INFORMATION:
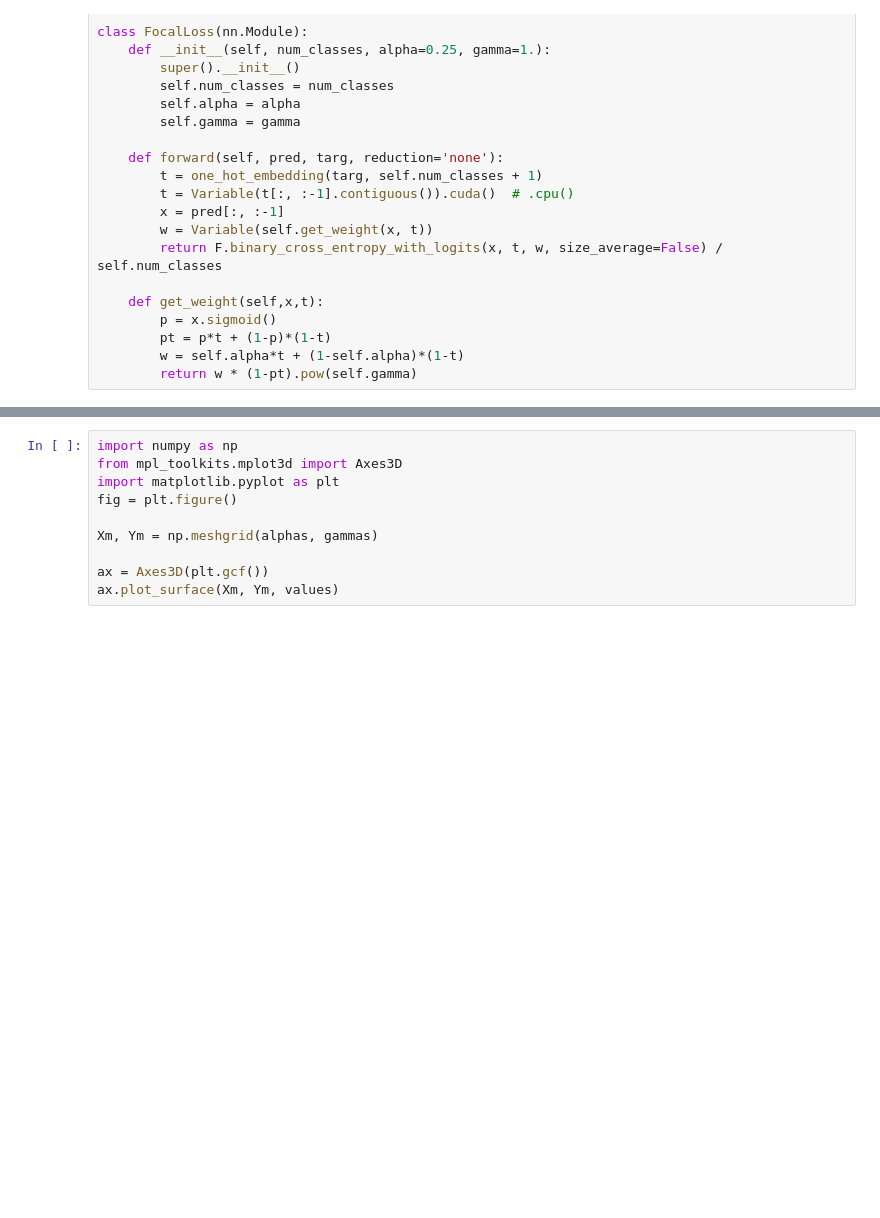
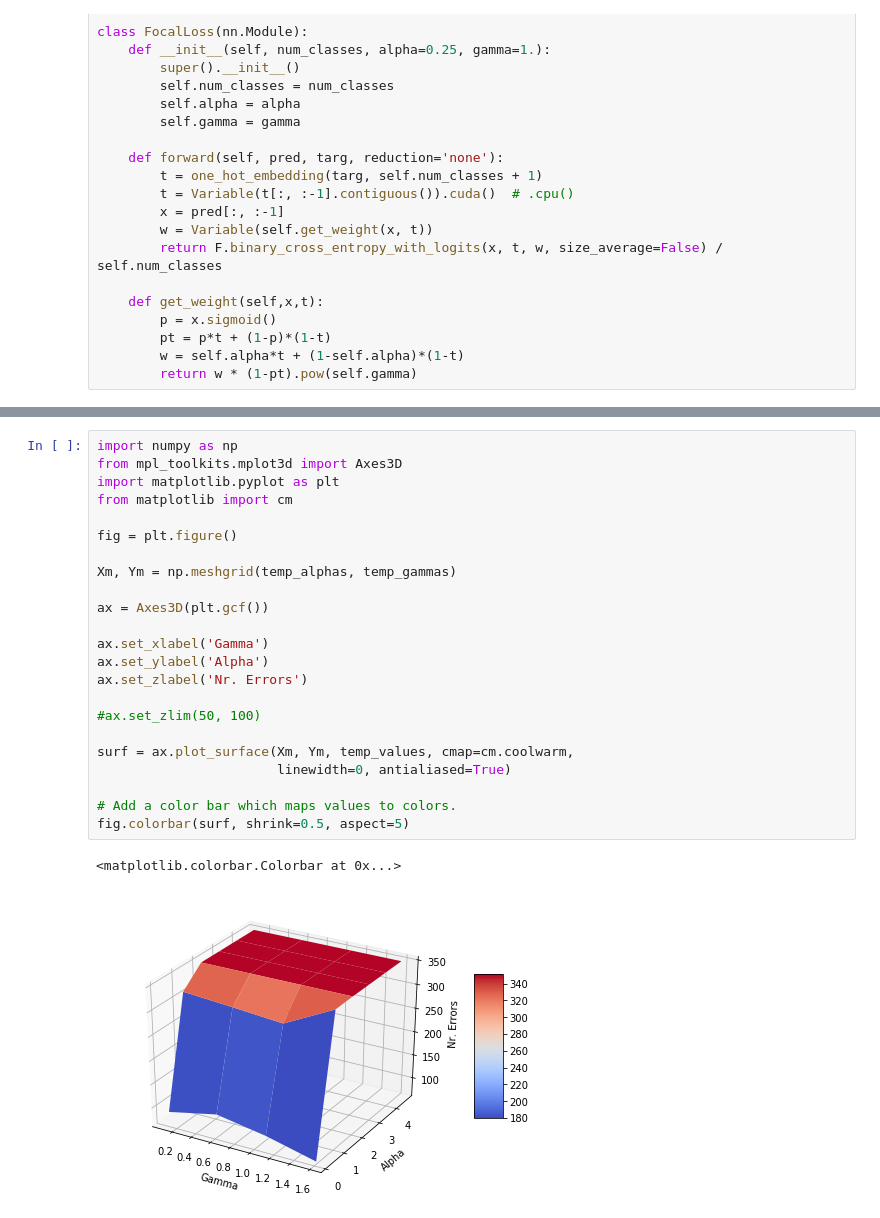
Before and after one commit to ChristianMarzahl/ISBI2019_WhiteBloodCancer, a Jupyter notebook: Optimal Focal Loss Parameter.ipynb, the cells around one changed output, grey strips where cells are left out. Drawn from its saved outputs; the diff is of its cells as text; blank space fills up the shorter version.

```diff
--- a/Optimal Focal Loss Parameter.ipynb
+++ b/Optimal Focal Loss Parameter.ipynb
@@ -75,10 +87,26 @@ Total time: 09:22
 # %%
 import numpy as np
 from mpl_toolkits.mplot3d import Axes3D
 import matplotlib.pyplot as plt
+from matplotlib import cm
+
 fig = plt.figure()
 
-Xm, Ym = np.meshgrid(alphas, gammas)
+Xm, Ym = np.meshgrid(temp_alphas, temp_gammas)
 
 ax = Axes3D(plt.gcf())
-ax.plot_surface(Xm, Ym, values)
+
+ax.set_xlabel('Gamma')
+ax.set_ylabel('Alpha')
+ax.set_zlabel('Nr. Errors')
+
+#ax.set_zlim(50, 100)
+
+surf = ax.plot_surface(Xm, Ym, temp_values, cmap=cm.coolwarm,
+                       linewidth=0, antialiased=True)
+
+# Add a color bar which maps values to colors.
+fig.colorbar(surf, shrink=0.5, aspect=5)
+# %% [output]
+<matplotlib.colorbar.Colorbar at 0x...>
+[figure, added]
```
Also changed, not shown: parts of 2 cells of this notebook, 2 other files.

WHAT YOU NEED TO DO: For every line in the data above that has the string "cells", return that line.

ANSWER SPACE:
Before and after one commit to ChristianMarzahl/ISBI2019_WhiteBloodCancer, a Jupyter notebook: Optimal Focal Loss Parameter.ipynb, the cells around one changed output, grey strips where cells are left out. Drawn from its saved outputs; the diff is of its cells as text; blank space fills up the shorter version.
Also changed, not shown: parts of 2 cells of this notebook, 2 other files.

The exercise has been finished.